Before hearing the Salami Junior album, it is important to understand that you need to take Pizza Slice’s music with a grain of salt. The tunes on the CD are personal enough to leave many listeners scratching their heads, asking “Is this guy for real?” This over-the-top, “are you serious?” vibe is epitomized in the song “We Don’t Need Drum Fills.” The tune opens with a simple chord progression played on keyboard, followed by a drum fill. After the fill, the satiric vocals come in: “that was the worst drum fill ever/that really was the worst drum fill/ we don’t need drum fills/ we don’t need drum fills/ not anymore.” Then there’s another drum fill. The album is filled with this kind of wacky, tongue-in-cheek humor.
Still, don’t take this seemingly slapdash approach as disposable. There are musically worthwhile things going on here. Pizza Slice shows off his admirable pop chops on songs such as “Resource Room” and “Baby Mayo,” each of which could be a demented stadium synth-pop single. “Resource Room” deals with a sad high-school braggart, a kid who just wants to hang out with his friends in the so-called resource room. The lyrics revolve around the experience of this adolescent, who meets new friends, gets high with them, and has a good time. But the musical backdrop suggests a different story entirely. A somber minor chord progression is accompanied by a simple drum beat: the seemingly happy lyrics, juxtaposed with the melancholic music, gives the song an ironic depth. What is really going on in this antihero’s head? Though a lot of the lyrics in Deli Days/Sontava Night initially come off as silly, even absurd, careful listening indicates that Pizza Slice’s songs, and their messages, are deeply personal and surprisingly substantial.
Maybe no song demonstrates this balancing act better than “This World Is Shit.” The conceptual inverse of “Resource Room,” “This World Is Shit” couples a catchy major pop-rock synth line with a basic drumbeat. Meanwhile, Pizza Slice moans “this world is full of shit/ do your best to walk through it/ this world is shit.” Amid the depression-magnets, the composer changes his message from time to time, as in such songs as “I Am Beautiful,” where he croons “I am beautiful/I am beautiful/ I’m looking good today” and “looking good never looked so good.”

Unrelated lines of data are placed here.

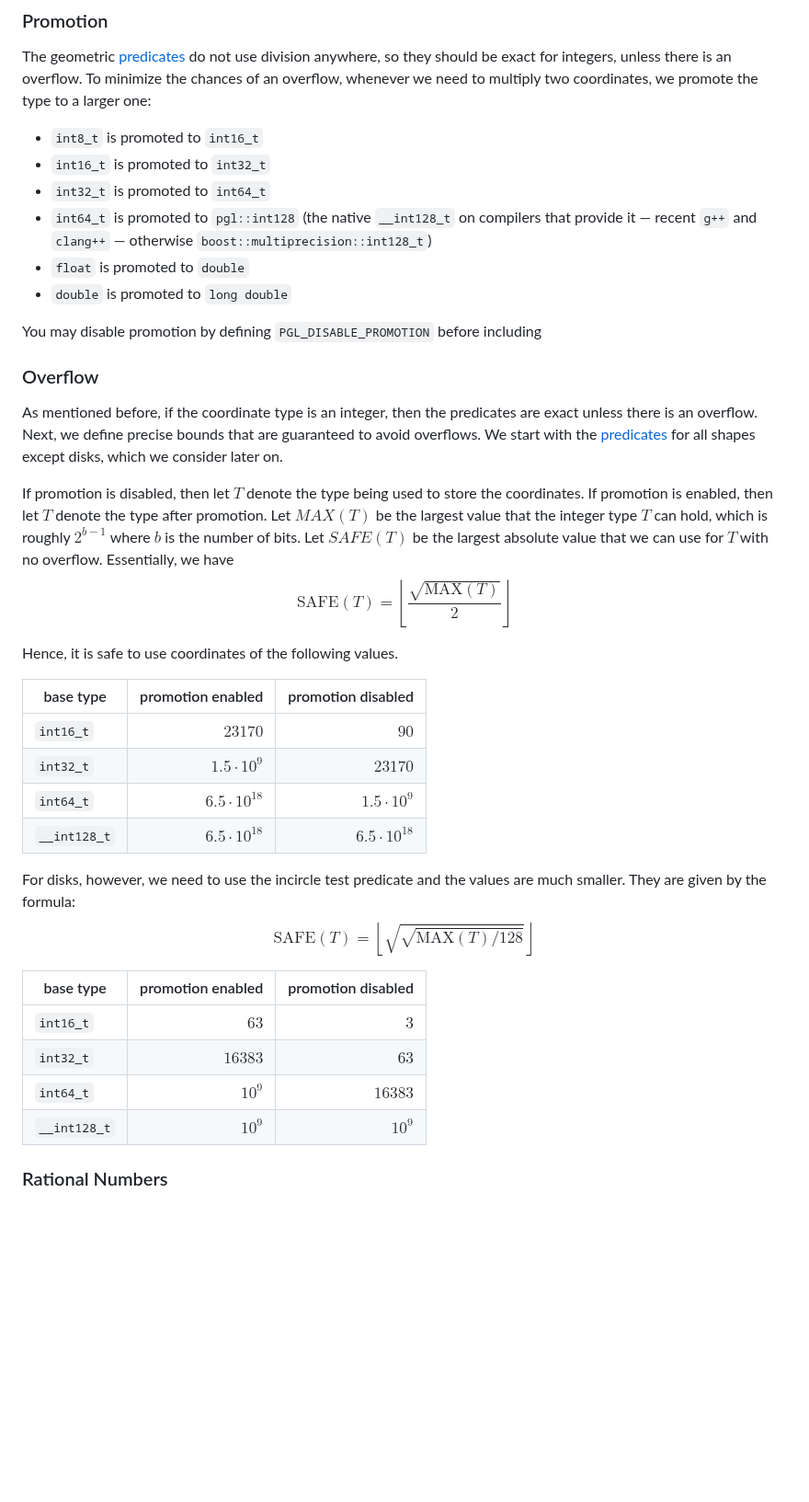
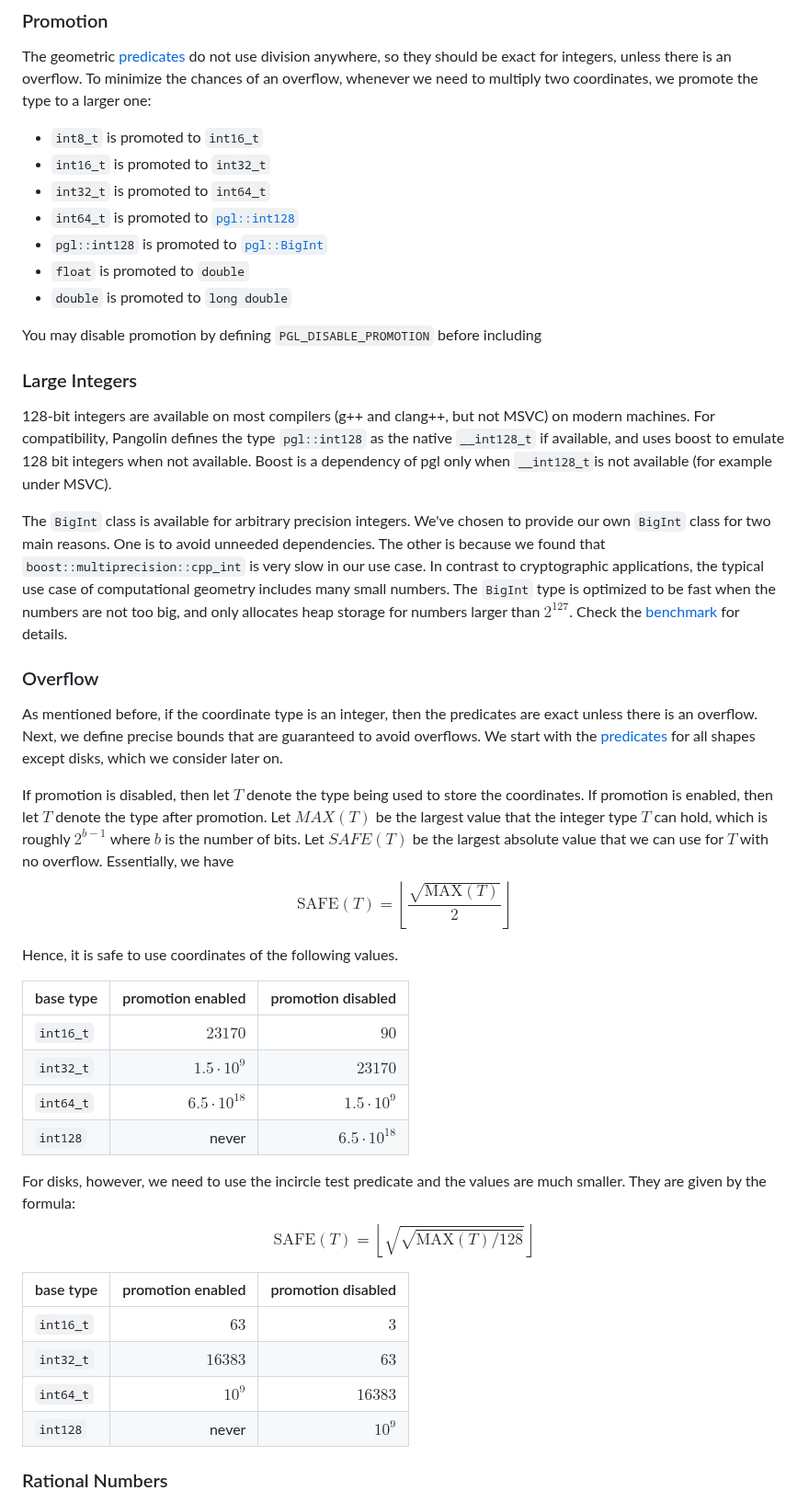
Before and after one commit to gfonsecabr/pgl, a Markdown page: doc/types.md, the part around one of its changes. Shown at 92% size. Rendered like a GitHub page; blank space fills up the shorter version.

```diff
--- a/doc/types.md
+++ b/doc/types.md
@@ -73,11 +73,20 @@ The geometric [predicates](shape_methods.md#predicates) do not use division anyw
 - `int8_t` is promoted to `int16_t`
 - `int16_t` is promoted to `int32_t`
 - `int32_t` is promoted to `int64_t`
-- `int64_t` is promoted to `pgl::int128` (the native `__int128_t` on compilers that provide it — recent `g++` and `clang++` — otherwise `boost::multiprecision::int128_t`)
+- `int64_t` is promoted to [`pgl::int128`](#large_integers)
+- `pgl::int128` is promoted to [`pgl::BigInt`](#large_integers)
 - `float` is promoted to `double`
 - `double` is promoted to `long double`
 
 You may disable promotion by defining `PGL_DISABLE_PROMOTION` before including
+
+
+### Large Integers
+
+128-bit integers are available on most compilers (g++ and clang++, but not MSVC) on modern machines. For compatibility, Pangolin defines the type `pgl::int128` as the native `__int128_t` if available, and uses boost to emulate 128 bit integers when not available. Boost is a dependency of pgl only when `__int128_t`is not available (for example under MSVC).
+
+The `BigInt` class is available for arbitrary precision integers. We've chosen to provide our own `BigInt` class for two main reasons. One is to avoid unneeded dependencies. The other is because we found that `boost::multiprecision::cpp_int` is very slow in our use case. In contrast to cryptographic applications, the typical use case of computational geometry includes many small numbers. The `BigInt` type is optimized to be fast when the numbers are not too big, and only allocates heap storage for numbers larger than $2^127$. Check the [benchmark](#benchmark) for details.
+
 
 ### Overflow
 
@@ -85,9 +94,7 @@ As mentioned before, if the coordinate type is an integer, then the predicates a
 
 If promotion is disabled, then let $T$ denote the type being used to store the coordinates. If promotion is enabled, then let $T$ denote the type after promotion.
 Let $MAX(T)$ be the largest value that the integer type $T$ can hold, which is roughly $2^{b-1}$ where $b$ is the number of bits. Let $SAFE(T)$ be the largest absolute value that we can use for $T$ with no overflow. Essentially, we have\
-$$
-\mathrm{SAFE}(T) = \left\lfloor \frac{\sqrt{\mathrm{MAX}(T)}}{2} \right\rfloor
-$$
+$$\mathrm{SAFE}(T) = \left\lfloor \frac{\sqrt{\mathrm{MAX}(T)}}{2} \right\rfloor$$
 
 Hence, it is safe to use coordinates of the following values.
 
@@ -96,19 +103,17 @@ Hence, it is safe to use coordinates of the following values.
 | `int16_t`     |             $23170$ |                $90$ |
 | `int32_t`     |    $1.5 \cdot 10^9$ |             $23170$ |
 | `int64_t`     | $6.5 \cdot 10^{18}$ |    $1.5 \cdot 10^9$ |
-| `__int128_t`  | $6.5 \cdot 10^{18}$ | $6.5 \cdot 10^{18}$ |
+| `int128`      | never               | $6.5 \cdot 10^{18}$ |
 
 For disks, however, we need to use the incircle test predicate and the values are much smaller. They are given by the formula:\
-$$
-\mathrm{SAFE}(T) = \left\lfloor \sqrt{\sqrt{\mathrm{MAX}(T) / 128}} \right\rfloor
-$$
+$$\mathrm{SAFE}(T) = \left\lfloor \sqrt{\sqrt{\mathrm{MAX}(T) / 128}} \right\rfloor$$
 
 | base type     | promotion enabled   | promotion disabled  |
 | ------------- | ------------------: | ------------------: |
 | `int16_t`     |                $63$ |                 $3$ |
 | `int32_t`     |             $16383$ |                $63$ |
 | `int64_t`     |            $10^{9}$ |             $16383$ |
-| `__int128_t`  |            $10^{9}$ |            $10^{9}$ |
+| `int128`      | never               |            $10^{9}$ |
 
 
 ### Rational Numbers
```
Also changed, not shown: other parts of doc/types.md (+26 -17 lines).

Obviously, food and body image is a major theme. The opening track “Bread of Man” is immediately followed by a song called “Fat City.” Tunes such as “Baby Mayo,” “Poutin Skies,” and “Sunday Gravy” further solidify Pizza Slice’s food fetish, as though it weren’t already apparent (his name is Joey Pizza Slice, people).
The album moves along well; the songs are short, the longest clocking in at 3 minutes 28 seconds. Given the strange nature of the music, Pizza Slice’s brevity is wise, and it helps that each song is different from the last. After listening to the record a few times you know exactly which songs you love and which you wouldn’t mind skipping.
The bottom line is that Deli Days/Sontava Nights is a brutal representation of Pizza Slice’s ambivalent feelings about himself and existence. The lyrics may be simple, the music may not be complex or well produced, and some of the tones and noises will alienate many. But his songs are poignant because they are a testament to the revelatory power of contradiction: sad music, happy lyrics, and vice versa. Even the album art conveys the elemental message: simplicity, ugliness, and pizza come together to create a new kind of beauty, an honest glimpse into the heart of a man on the margins.
Based in Boston, Aidan Breen is a music lover, listener, and player, dedicated to plumbing the depths of underground releases and bizarreries. He only just learned to read, still working on writing.